## BRIEF
A single number is the answer: how many lines of the entries contain the word "icons"?

[Before-and-after change records]
* * * * * * *
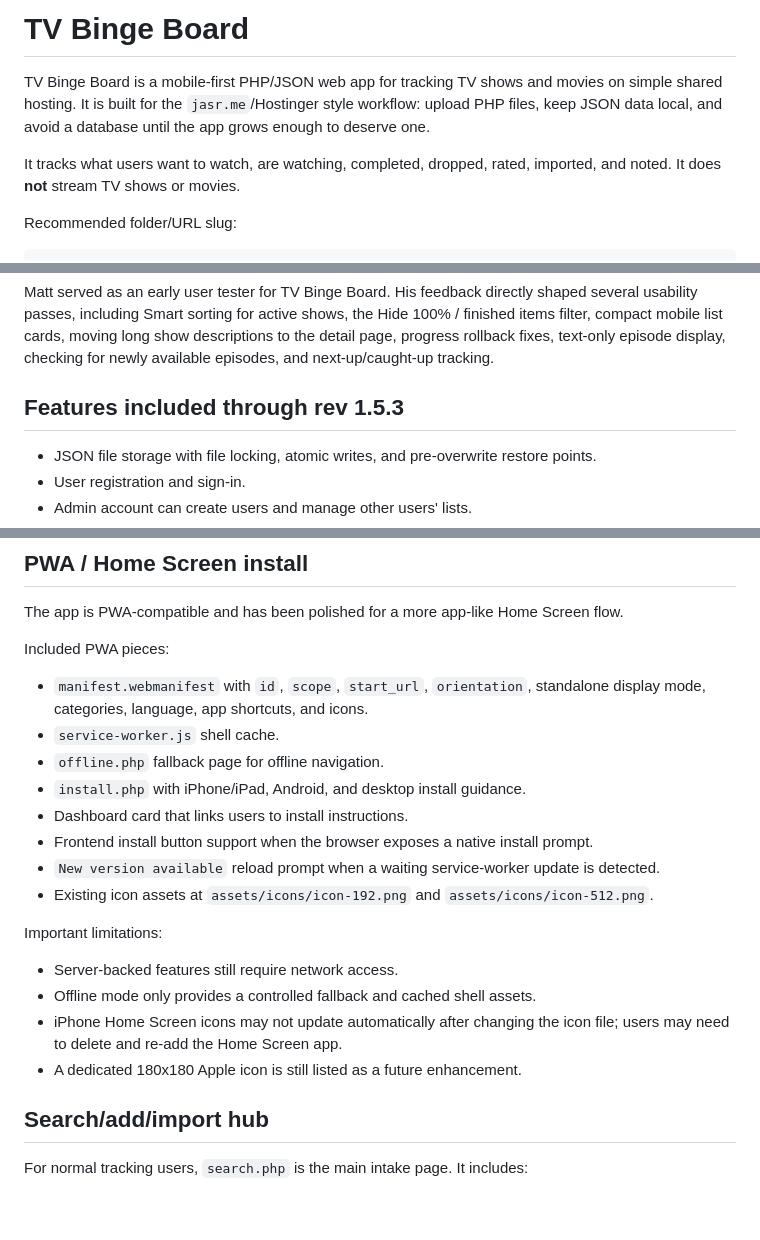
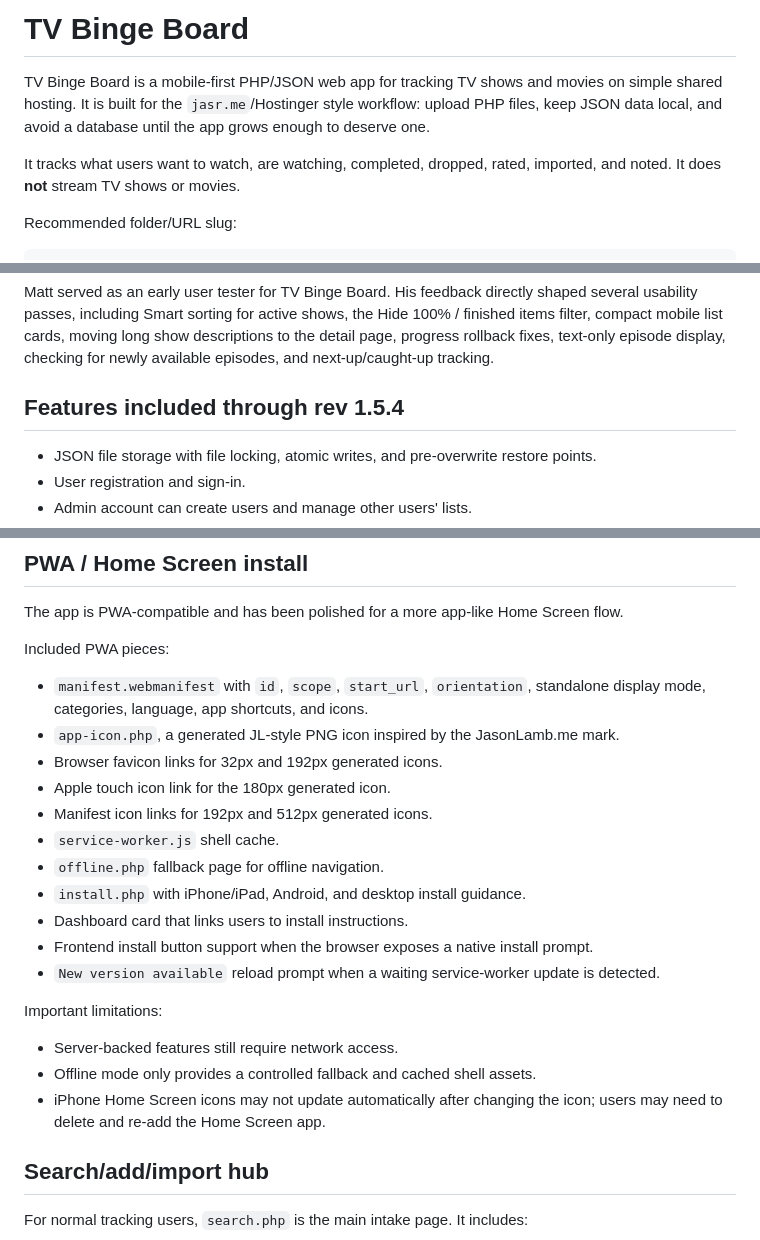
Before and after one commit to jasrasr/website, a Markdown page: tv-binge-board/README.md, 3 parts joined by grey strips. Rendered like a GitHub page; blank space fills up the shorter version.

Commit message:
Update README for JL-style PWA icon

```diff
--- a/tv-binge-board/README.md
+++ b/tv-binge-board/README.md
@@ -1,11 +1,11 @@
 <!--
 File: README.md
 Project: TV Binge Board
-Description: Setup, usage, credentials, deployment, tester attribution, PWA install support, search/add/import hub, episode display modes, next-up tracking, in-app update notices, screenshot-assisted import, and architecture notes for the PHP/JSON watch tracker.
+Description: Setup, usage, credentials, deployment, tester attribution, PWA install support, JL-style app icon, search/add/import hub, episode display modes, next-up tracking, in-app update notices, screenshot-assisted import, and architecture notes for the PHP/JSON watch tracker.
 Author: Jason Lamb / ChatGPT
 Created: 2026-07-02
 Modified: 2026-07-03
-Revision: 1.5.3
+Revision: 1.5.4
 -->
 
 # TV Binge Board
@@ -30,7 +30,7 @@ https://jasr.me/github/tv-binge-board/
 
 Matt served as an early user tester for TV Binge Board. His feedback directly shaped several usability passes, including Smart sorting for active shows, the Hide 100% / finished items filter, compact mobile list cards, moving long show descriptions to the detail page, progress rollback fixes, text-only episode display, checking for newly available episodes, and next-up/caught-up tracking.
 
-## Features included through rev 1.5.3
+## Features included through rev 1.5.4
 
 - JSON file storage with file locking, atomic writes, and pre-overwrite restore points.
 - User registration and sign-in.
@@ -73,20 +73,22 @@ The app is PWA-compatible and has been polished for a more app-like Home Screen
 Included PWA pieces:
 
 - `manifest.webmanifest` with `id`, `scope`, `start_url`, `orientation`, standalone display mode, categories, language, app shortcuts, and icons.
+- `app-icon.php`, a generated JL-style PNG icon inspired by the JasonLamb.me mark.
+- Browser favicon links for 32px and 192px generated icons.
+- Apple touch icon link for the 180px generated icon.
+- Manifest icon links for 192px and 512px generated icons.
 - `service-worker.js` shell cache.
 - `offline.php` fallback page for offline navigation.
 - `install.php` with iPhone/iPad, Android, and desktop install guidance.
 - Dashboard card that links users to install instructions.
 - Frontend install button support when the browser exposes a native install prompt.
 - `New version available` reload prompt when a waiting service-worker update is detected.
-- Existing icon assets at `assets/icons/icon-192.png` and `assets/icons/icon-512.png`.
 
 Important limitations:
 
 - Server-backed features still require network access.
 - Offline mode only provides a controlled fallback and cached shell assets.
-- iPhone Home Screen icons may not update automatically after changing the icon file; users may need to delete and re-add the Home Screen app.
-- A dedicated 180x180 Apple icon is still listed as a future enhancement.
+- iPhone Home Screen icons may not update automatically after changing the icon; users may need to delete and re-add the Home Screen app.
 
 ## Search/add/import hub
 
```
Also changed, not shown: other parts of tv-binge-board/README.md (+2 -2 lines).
* * * * * * *
## EXERCISE RESPONSE
6